# Prompt
Search the lines of the records for the word "externe", and copy every line that has it.

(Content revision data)
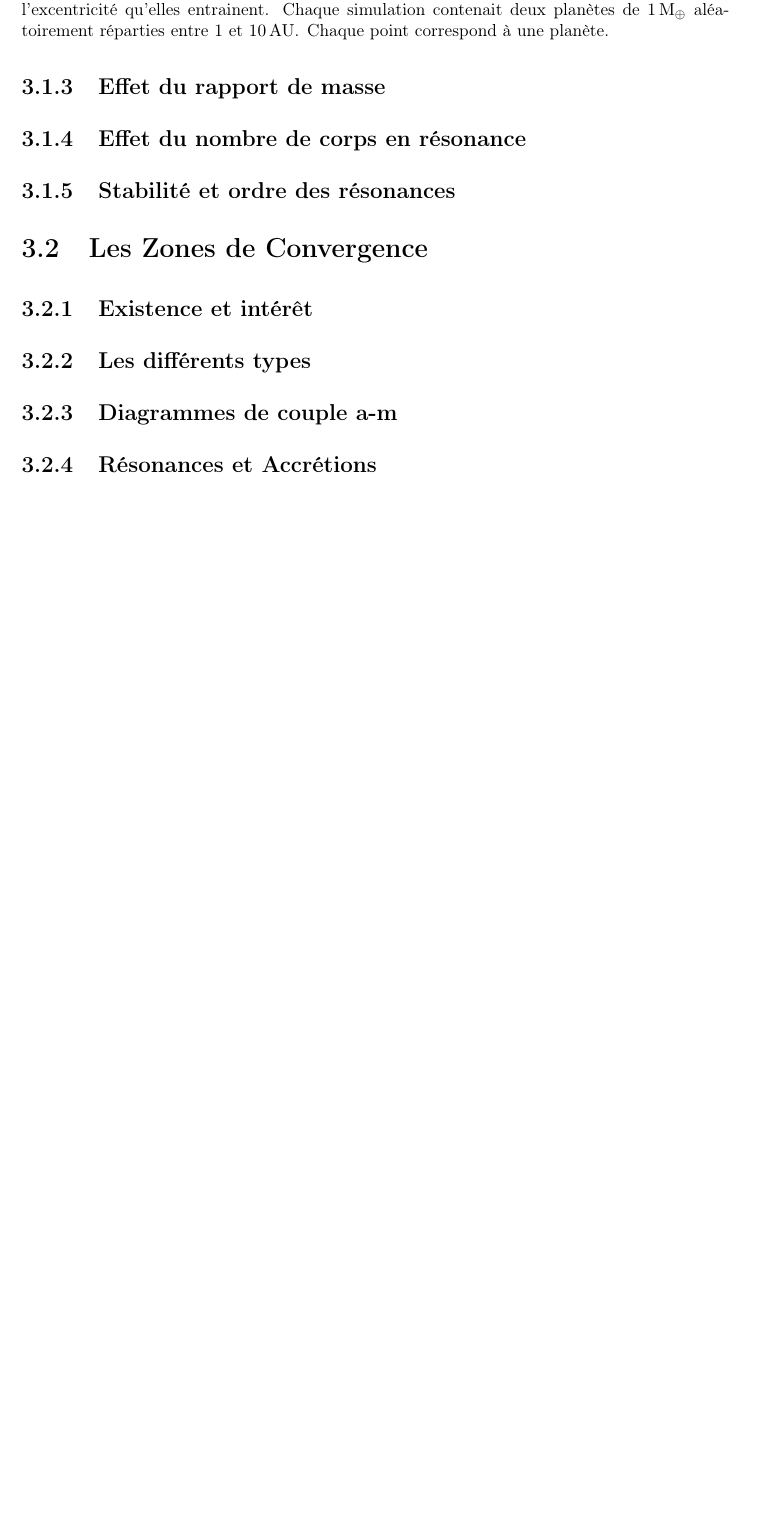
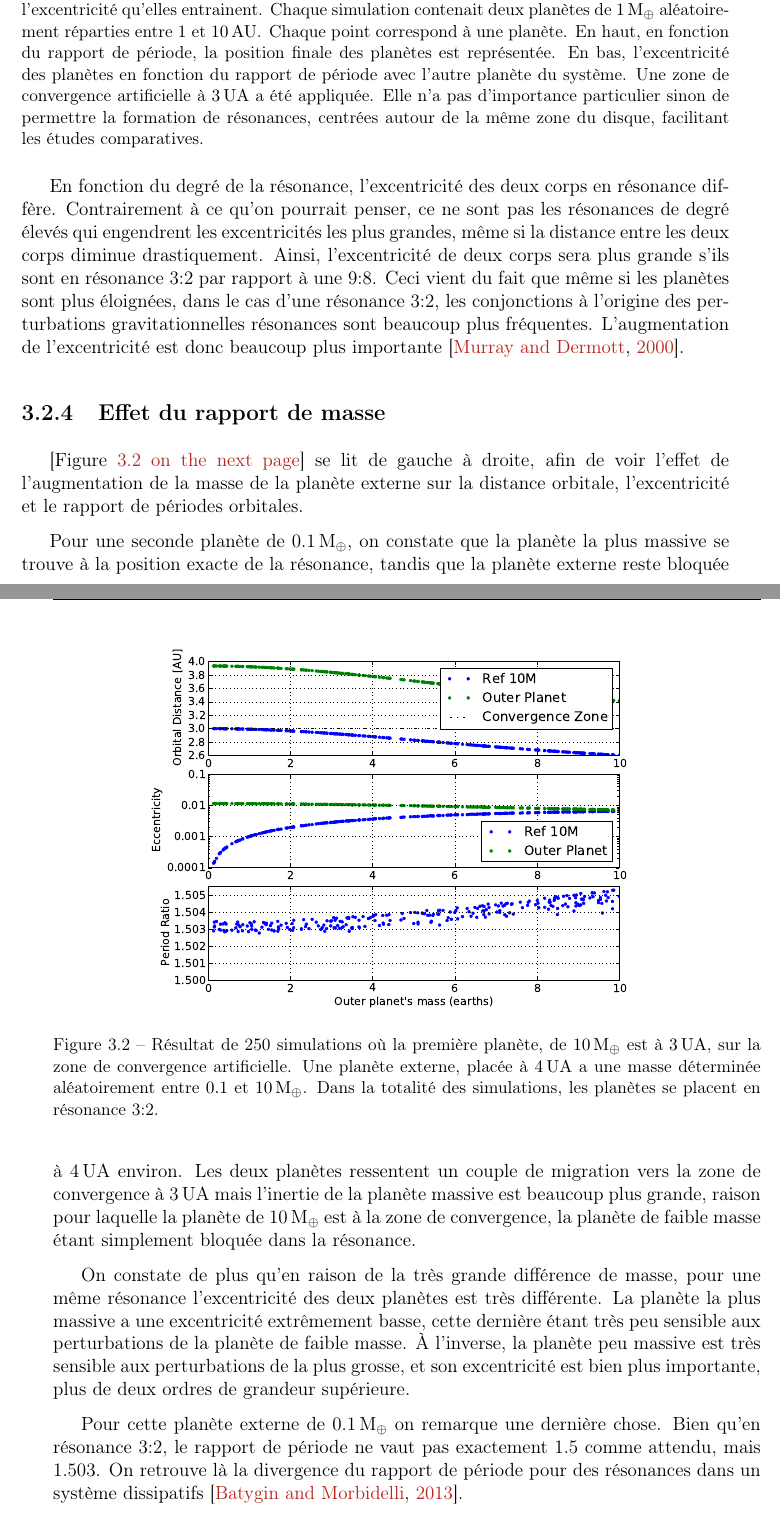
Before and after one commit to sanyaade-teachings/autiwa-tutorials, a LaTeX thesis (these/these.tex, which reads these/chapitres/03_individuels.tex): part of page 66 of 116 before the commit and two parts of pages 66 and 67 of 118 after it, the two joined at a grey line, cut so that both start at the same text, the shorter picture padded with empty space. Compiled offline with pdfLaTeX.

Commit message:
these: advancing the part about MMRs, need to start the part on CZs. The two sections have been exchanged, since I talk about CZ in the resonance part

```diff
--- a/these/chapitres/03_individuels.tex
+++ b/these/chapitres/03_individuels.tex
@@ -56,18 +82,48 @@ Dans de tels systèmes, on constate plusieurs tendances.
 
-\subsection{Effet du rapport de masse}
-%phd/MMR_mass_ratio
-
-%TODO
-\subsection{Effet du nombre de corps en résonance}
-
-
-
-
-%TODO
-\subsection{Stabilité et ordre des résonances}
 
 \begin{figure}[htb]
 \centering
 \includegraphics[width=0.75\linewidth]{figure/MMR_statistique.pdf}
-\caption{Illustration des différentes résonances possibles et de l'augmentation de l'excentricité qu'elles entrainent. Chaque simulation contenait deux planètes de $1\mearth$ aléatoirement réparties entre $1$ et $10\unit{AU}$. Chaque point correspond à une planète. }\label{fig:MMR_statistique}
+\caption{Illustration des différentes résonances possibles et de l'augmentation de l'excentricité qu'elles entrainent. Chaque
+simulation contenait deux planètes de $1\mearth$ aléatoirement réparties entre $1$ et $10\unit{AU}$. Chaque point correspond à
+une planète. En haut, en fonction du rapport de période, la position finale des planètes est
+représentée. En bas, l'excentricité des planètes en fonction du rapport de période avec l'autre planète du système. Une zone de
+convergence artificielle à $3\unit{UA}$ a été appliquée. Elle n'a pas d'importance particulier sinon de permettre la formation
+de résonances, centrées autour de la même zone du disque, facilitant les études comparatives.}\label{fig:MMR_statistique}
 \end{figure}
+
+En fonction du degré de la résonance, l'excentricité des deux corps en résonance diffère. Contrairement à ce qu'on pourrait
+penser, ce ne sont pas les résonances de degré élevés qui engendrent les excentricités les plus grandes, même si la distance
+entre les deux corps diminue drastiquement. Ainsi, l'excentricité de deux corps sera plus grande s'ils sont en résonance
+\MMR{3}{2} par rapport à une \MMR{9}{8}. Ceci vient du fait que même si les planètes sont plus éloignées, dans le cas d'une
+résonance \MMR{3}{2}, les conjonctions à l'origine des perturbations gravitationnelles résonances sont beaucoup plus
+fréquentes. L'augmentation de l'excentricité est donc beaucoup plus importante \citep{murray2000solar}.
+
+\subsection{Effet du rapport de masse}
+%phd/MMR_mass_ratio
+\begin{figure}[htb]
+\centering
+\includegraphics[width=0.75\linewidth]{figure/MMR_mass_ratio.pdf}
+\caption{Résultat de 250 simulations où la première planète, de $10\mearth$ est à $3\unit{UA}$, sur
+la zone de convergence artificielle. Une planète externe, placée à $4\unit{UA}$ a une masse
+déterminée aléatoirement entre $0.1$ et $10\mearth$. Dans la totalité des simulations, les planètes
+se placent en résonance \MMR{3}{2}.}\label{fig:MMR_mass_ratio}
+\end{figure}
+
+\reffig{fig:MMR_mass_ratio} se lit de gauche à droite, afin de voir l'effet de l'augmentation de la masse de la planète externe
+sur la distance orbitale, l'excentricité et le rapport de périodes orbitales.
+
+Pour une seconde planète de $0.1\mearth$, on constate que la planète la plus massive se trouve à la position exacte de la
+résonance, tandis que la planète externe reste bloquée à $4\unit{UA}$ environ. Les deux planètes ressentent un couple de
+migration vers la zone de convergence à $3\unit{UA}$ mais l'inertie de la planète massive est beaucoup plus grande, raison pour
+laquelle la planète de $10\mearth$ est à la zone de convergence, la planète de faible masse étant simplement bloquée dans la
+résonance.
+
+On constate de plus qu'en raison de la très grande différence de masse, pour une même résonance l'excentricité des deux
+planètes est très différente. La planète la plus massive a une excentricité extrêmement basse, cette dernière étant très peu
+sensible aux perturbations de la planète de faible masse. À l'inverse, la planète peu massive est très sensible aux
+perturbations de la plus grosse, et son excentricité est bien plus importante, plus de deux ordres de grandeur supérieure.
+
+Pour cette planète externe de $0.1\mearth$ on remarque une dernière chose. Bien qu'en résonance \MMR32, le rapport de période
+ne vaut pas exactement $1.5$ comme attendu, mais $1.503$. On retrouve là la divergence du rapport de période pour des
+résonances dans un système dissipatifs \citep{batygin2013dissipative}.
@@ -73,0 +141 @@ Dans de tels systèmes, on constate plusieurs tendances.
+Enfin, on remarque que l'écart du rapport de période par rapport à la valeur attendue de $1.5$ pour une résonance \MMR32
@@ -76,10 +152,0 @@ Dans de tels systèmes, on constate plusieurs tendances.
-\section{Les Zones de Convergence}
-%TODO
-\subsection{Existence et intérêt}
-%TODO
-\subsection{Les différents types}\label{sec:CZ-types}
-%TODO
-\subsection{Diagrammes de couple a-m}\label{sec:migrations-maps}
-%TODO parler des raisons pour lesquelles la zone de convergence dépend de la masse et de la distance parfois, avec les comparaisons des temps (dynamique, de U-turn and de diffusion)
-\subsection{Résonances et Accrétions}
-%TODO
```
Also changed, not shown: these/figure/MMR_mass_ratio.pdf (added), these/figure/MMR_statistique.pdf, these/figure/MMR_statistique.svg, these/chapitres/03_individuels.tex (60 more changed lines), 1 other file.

* * *

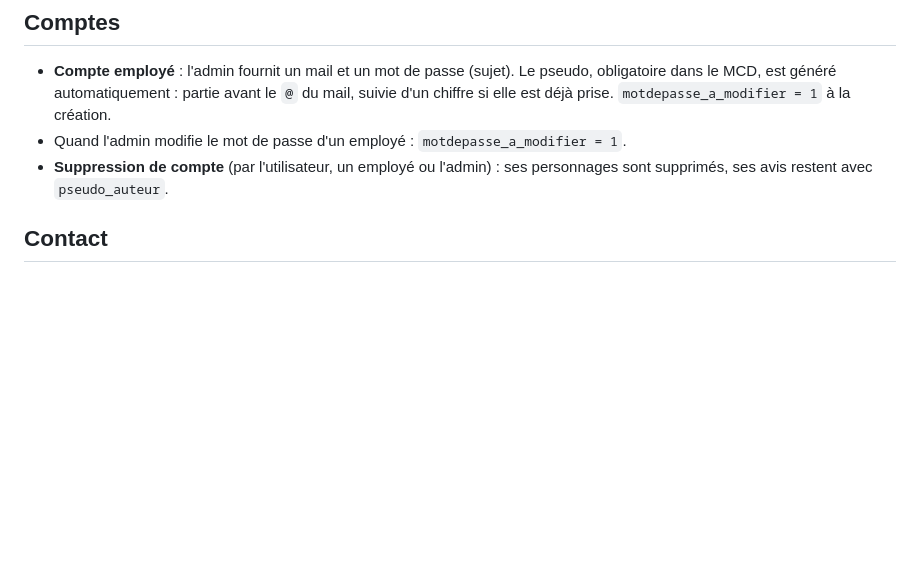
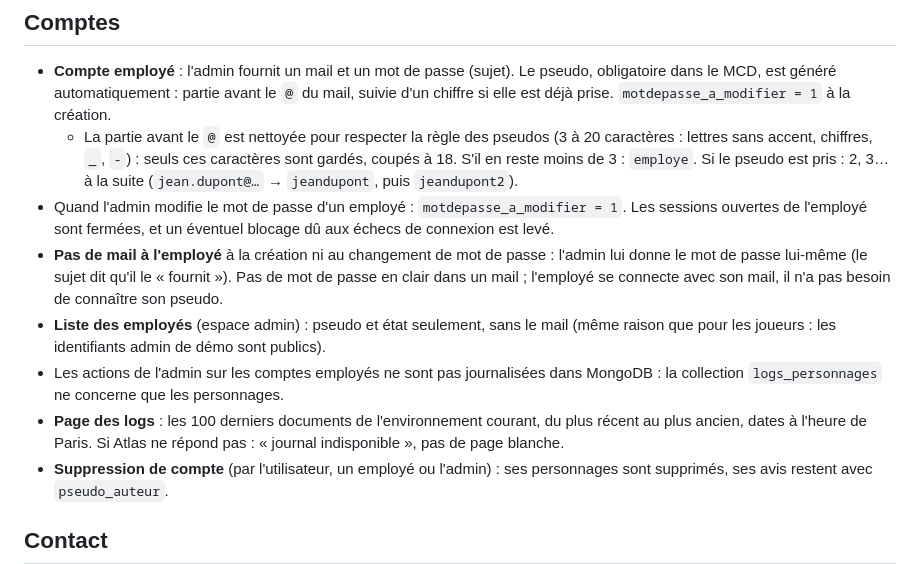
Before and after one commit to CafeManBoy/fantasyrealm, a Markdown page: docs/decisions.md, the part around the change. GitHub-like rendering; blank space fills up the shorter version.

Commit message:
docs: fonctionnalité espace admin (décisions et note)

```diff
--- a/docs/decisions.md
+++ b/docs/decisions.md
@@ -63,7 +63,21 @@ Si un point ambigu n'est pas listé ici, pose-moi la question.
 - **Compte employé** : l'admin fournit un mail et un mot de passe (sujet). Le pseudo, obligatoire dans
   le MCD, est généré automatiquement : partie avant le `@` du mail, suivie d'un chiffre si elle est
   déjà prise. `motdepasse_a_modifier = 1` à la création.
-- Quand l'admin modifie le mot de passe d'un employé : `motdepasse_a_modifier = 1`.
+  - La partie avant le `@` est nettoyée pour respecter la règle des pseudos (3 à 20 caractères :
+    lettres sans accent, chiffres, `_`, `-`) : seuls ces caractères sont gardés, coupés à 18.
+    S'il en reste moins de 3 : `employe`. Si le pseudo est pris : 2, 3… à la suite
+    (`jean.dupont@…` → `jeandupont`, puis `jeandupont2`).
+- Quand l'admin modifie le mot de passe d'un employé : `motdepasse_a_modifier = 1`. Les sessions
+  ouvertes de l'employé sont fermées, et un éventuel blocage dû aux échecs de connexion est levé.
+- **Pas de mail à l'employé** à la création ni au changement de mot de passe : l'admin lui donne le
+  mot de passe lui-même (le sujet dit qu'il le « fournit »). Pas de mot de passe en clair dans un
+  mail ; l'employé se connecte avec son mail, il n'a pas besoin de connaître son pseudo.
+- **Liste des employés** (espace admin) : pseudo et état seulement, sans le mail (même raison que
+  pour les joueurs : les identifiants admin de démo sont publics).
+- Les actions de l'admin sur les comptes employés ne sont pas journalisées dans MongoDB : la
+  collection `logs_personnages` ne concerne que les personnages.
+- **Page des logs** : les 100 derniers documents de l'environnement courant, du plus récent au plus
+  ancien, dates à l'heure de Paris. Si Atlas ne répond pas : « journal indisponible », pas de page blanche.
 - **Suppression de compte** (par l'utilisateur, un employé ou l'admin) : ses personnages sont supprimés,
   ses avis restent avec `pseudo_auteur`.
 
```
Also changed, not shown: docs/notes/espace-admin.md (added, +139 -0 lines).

# Answer to this task
+la zone de convergence artificielle. Une planète externe, placée à $4\unit{UA}$ a une masse
+\reffig{fig:MMR_mass_ratio} se lit de gauche à droite, afin de voir l'effet de l'augmentation de la masse de la planète externe
+résonance, tandis que la planète externe reste bloquée à $4\unit{UA}$ environ. Les deux planètes ressentent un couple de
+Pour cette planète externe de $0.1\mearth$ on remarque une dernière chose. Bien qu'en résonance \MMR32, le rapport de période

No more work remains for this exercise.